I was sitting on a plane recently awaiting takeoff, when the pilot came on the intercom and announced that there would be a delay – the plane we were on was not the one originally scheduled for this flight, and the ground crews had fuelled the wrong plane.
Over a hundred passengers rolled their eyes, and then pulled out BlackBerry devices and cell phones. Major thumb typing ensued as colleagues, friends and families were instantly notified of the delay. When we landed, we taxied for a bit, and then parked with nary a terminal in sight.
This time, the pilot told us a disabled plane was occupying our gate, and we had to wait until it was towed away.
And out came the electronics again, even before official permission was granted. After the necessary messages were sent, my seat mates, a pair of globetrotting engineers, amused themselves by comparing their BlackBerry devices.
Each of us had a different model, yet the tips we exchanged worked on all of our units.
From a usability and supportability standpoint, it was wonderful; a new toy doesn’t mean a horrendous learning curve.
Help desks hate having to interrogate users about which model or version of a product they have before a problem can be diagnosed (and users often don’t have the faintest idea, in any case).
From an innovation standpoint, however, it raises important questions. How do vendors improve a product without fouling up the user experience and supportability? I imagine it’s the same way you pet a porcupine: Very, very carefully.
When vendors want to “improve” a product as popular as the BlackBerry or Palm — that is, introduce a new model with features compelling enough to make people want to spend more money — they have to tread a fine line. People expect to use such devices without conscious thought, as they do a landline telephone. They expect, for example, to find the zero at the bottom centre of the dial pad.
When manufacturers add MP3 players, games and cameras, they have to work around these constraints, and the result in some cases has been the proverbial dog’s breakfast.
Users typically have one of two reactions to a radical change in a favourite device: “Eek,” or “How cool.” The eek-to-cool ratio will determine whether the new-and-improved product will gain acceptance in the hearts and wallets of users or fade quietly away. The trick to getting consumers to accept radical changes may partly be in the marketing. Nokia has introduced an upscale cell phone it is touting not as a communications device, but as a fashion statement — an expression of elegance. It has no keypad. I want my phone to have a keypad, but an accessory . . . well, I’ll cut it some slack.

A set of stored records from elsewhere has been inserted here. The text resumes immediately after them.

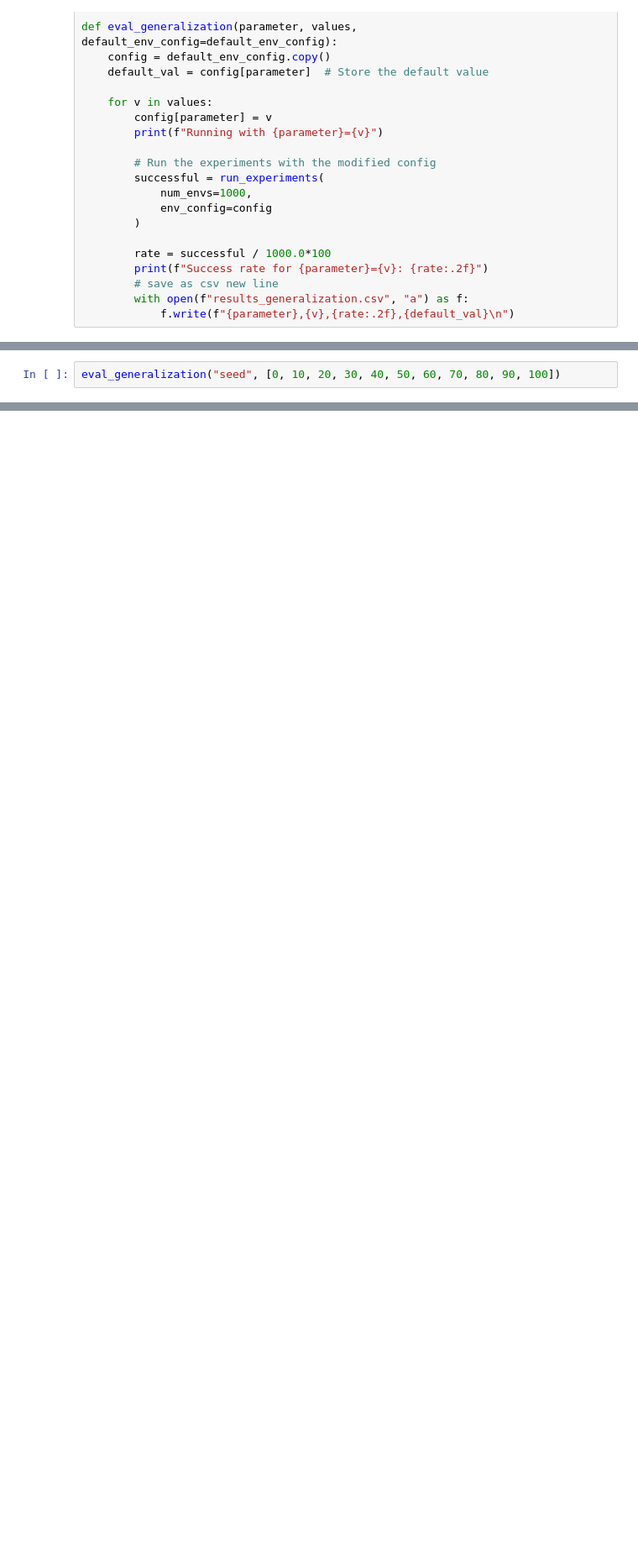
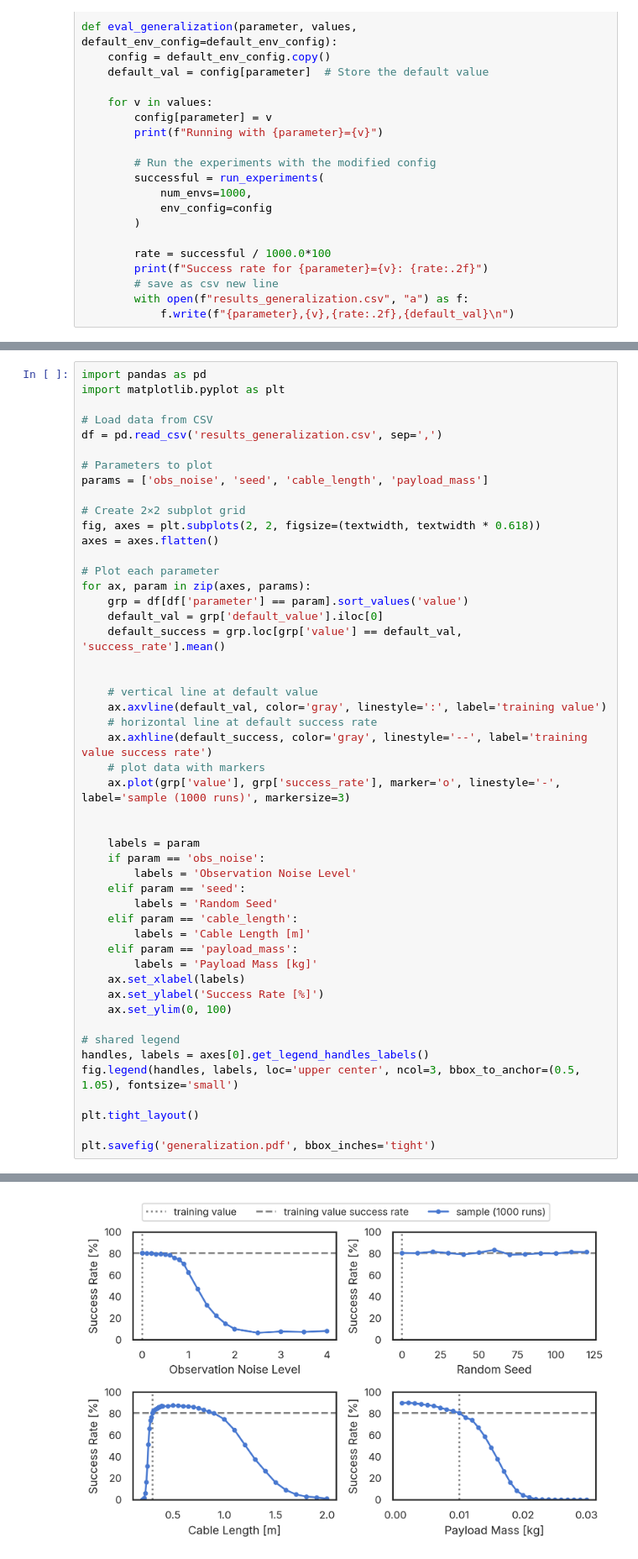
Before and after one commit to viktorlorentz/crazyMARL, a Jupyter notebook: crazymarl/experiments/plots/generalization.ipynb, the cells around one changed output, grey strips where cells are left out. Shown at 84% size. Saved outputs shown, nothing was run; the diff lists cells and outputs as text; blank space fills up the shorter version.

Commit message:
generalization

```diff
--- a/crazymarl/experiments/plots/generalization.ipynb
+++ b/crazymarl/experiments/plots/generalization.ipynb
@@ -45,3 +72,50 @@ def eval_generalization(parameter, values, default_env_config=default_env_config
 # %%
-eval_generalization("seed", [0, 10, 20, 30, 40, 50, 60, 70, 80, 90, 100])
+import pandas as pd
+import matplotlib.pyplot as plt
+
+# Load data from CSV
+df = pd.read_csv('results_generalization.csv', sep=',')
+
+# Parameters to plot
+params = ['obs_noise', 'seed', 'cable_length', 'payload_mass']
+
+# Create 2×2 subplot grid
+fig, axes = plt.subplots(2, 2, figsize=(textwidth, textwidth * 0.618))
+axes = axes.flatten()
+
+# Plot each parameter
+for ax, param in zip(axes, params):
+    grp = df[df['parameter'] == param].sort_values('value')
+    default_val = grp['default_value'].iloc[0]
+    default_success = grp.loc[grp['value'] == default_val, 'success_rate'].mean()
+
+
+    # vertical line at default value
+    ax.axvline(default_val, color='gray', linestyle=':', label='training value')
+    # horizontal line at default success rate
+    ax.axhline(default_success, color='gray', linestyle='--', label='training value success rate')
+    # plot data with markers
+    ax.plot(grp['value'], grp['success_rate'], marker='o', linestyle='-', label='sample (1000 runs)', markersize=3)
+
+
+    labels = param
+    if param == 'obs_noise':
+        labels = 'Observation Noise Level'
+    elif param == 'seed':
+        labels = 'Random Seed'
+    elif param == 'cable_length':
+        labels = 'Cable Length [m]'
+    elif param == 'payload_mass':
+        labels = 'Payload Mass [kg]'
+    ax.set_xlabel(labels)
+    ax.set_ylabel('Success Rate [%]')
+    ax.set_ylim(0, 100)
+
+# shared legend
+handles, labels = axes[0].get_legend_handles_labels()
+fig.legend(handles, labels, loc='upper center', ncol=3, bbox_to_anchor=(0.5, 1.05), fontsize='small')
+
+plt.tight_layout()
+
+plt.savefig('generalization.pdf', bbox_inches='tight')
 # %% [output]
@@ -94 +122,2 @@ KeyboardInterrupt:
+[figure, added]
 # %%
```
Also changed, not shown: parts of 3 cells of this notebook, 4 other files.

But I can’t see my BlackBerry as a fashion statement.
Lynn Greiner is a freelance writer based in Toronto. firstname.lastname@example.org